● EXERCISE BRIEF
Find the word "usefulEvent" in the records below. List each line containing it.

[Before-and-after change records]
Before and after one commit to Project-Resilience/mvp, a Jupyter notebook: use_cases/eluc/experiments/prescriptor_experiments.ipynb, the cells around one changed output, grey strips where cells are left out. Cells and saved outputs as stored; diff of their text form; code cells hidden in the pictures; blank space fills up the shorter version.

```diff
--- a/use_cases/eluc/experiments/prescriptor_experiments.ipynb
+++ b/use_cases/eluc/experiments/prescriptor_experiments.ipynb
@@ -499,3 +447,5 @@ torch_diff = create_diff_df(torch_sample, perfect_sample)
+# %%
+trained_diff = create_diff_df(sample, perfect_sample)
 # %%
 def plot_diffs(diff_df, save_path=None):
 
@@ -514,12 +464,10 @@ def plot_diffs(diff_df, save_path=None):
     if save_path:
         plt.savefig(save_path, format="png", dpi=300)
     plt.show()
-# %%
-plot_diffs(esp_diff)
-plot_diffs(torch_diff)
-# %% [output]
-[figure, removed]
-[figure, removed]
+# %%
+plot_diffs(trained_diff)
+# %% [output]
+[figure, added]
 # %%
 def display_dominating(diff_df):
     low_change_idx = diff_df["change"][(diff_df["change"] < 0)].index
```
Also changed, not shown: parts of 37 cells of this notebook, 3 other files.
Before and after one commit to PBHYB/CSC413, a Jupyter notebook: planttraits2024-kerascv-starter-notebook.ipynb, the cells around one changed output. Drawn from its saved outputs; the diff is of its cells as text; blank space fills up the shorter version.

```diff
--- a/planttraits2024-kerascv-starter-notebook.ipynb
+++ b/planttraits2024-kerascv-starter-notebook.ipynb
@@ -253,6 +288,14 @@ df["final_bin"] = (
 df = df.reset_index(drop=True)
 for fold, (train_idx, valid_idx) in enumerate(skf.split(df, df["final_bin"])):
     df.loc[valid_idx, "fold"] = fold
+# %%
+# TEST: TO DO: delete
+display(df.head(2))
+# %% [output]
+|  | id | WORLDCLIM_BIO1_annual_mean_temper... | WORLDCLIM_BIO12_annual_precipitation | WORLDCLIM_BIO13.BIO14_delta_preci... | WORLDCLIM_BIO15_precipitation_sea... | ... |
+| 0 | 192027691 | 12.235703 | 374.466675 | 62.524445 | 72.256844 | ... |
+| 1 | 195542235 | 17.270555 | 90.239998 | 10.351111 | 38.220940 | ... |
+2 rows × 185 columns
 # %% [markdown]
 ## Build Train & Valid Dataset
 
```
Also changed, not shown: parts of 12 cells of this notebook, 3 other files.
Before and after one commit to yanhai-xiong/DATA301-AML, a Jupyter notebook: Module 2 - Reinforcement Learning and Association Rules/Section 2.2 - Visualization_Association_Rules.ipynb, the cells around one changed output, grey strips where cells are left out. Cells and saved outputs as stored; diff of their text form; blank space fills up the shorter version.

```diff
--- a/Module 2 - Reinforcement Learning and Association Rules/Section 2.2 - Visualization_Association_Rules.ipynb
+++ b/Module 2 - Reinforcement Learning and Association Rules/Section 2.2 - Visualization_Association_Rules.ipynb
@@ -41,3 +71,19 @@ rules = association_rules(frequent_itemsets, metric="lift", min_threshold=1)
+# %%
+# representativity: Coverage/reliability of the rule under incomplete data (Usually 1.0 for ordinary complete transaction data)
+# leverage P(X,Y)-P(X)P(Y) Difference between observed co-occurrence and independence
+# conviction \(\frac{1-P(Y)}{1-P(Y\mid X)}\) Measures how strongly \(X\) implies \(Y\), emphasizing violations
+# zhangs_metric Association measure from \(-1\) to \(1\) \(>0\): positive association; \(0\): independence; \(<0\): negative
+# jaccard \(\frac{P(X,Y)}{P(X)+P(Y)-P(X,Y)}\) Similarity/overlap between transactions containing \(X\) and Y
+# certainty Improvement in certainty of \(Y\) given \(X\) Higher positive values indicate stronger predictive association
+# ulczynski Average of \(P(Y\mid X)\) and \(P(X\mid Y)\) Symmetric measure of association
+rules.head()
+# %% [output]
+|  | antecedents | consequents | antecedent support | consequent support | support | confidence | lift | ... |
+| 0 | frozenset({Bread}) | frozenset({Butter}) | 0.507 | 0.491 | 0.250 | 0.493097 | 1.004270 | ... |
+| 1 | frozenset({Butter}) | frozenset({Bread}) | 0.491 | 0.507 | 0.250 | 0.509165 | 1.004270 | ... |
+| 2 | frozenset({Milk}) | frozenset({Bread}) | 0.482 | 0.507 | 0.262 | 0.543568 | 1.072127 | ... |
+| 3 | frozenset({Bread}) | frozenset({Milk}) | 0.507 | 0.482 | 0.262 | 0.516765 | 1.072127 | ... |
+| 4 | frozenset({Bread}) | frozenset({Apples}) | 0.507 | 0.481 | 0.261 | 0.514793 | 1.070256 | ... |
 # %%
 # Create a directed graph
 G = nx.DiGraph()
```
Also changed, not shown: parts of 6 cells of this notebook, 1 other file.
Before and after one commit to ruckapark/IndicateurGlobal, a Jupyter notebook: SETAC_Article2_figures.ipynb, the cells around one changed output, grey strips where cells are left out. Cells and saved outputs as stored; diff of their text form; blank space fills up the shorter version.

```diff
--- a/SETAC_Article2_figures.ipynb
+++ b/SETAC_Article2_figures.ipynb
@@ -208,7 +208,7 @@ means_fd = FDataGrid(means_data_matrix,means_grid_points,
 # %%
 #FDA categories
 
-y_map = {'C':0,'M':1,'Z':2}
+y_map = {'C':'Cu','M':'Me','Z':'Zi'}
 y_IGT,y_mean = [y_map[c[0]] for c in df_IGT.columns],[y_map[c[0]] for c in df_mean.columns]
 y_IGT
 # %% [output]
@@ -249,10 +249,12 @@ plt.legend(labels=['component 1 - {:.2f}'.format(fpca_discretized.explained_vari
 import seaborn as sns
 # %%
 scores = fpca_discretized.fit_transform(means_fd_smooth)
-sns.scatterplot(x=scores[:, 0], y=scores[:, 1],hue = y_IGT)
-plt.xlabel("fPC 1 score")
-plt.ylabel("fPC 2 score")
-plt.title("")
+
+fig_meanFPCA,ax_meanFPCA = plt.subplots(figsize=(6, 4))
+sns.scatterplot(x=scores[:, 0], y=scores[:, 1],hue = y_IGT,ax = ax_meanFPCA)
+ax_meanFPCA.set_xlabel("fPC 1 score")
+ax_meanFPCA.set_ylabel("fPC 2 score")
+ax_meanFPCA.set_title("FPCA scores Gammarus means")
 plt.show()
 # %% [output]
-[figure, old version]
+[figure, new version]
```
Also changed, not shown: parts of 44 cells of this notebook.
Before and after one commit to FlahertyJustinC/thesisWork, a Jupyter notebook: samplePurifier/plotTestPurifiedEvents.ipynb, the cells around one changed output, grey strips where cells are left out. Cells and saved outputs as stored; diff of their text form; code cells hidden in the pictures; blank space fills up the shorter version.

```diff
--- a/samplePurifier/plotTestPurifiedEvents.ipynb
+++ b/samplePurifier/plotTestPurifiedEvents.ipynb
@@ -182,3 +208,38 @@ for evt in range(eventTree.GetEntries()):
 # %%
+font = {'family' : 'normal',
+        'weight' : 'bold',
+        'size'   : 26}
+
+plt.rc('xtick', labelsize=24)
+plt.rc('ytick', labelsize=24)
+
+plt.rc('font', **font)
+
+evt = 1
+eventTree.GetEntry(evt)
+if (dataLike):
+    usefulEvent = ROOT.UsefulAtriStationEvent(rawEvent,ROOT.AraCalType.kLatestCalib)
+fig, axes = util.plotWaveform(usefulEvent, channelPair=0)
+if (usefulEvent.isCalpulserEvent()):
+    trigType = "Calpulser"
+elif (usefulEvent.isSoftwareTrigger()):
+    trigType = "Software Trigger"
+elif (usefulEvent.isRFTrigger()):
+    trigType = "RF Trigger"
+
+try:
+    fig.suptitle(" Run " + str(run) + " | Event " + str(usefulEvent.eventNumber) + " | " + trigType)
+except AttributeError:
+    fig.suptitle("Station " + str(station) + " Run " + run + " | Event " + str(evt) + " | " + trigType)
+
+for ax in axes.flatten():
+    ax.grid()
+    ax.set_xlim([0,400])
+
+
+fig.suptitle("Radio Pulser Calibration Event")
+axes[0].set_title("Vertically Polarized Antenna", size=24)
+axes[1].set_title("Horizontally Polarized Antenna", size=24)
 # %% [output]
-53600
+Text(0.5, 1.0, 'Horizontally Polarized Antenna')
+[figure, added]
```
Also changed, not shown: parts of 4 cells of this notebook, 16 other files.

● REPLY
+    usefulEvent = ROOT.UsefulAtriStationEvent(rawEvent,ROOT.AraCalType.kLatestCalib)
+fig, axes = util.plotWaveform(usefulEvent, channelPair=0)
+if (usefulEvent.isCalpulserEvent()):
+elif (usefulEvent.isSoftwareTrigger()):
+elif (usefulEvent.isRFTrigger()):
+    fig.suptitle(" Run " + str(run) + " | Event " + str(usefulEvent.eventNumber) + " | " + trigType)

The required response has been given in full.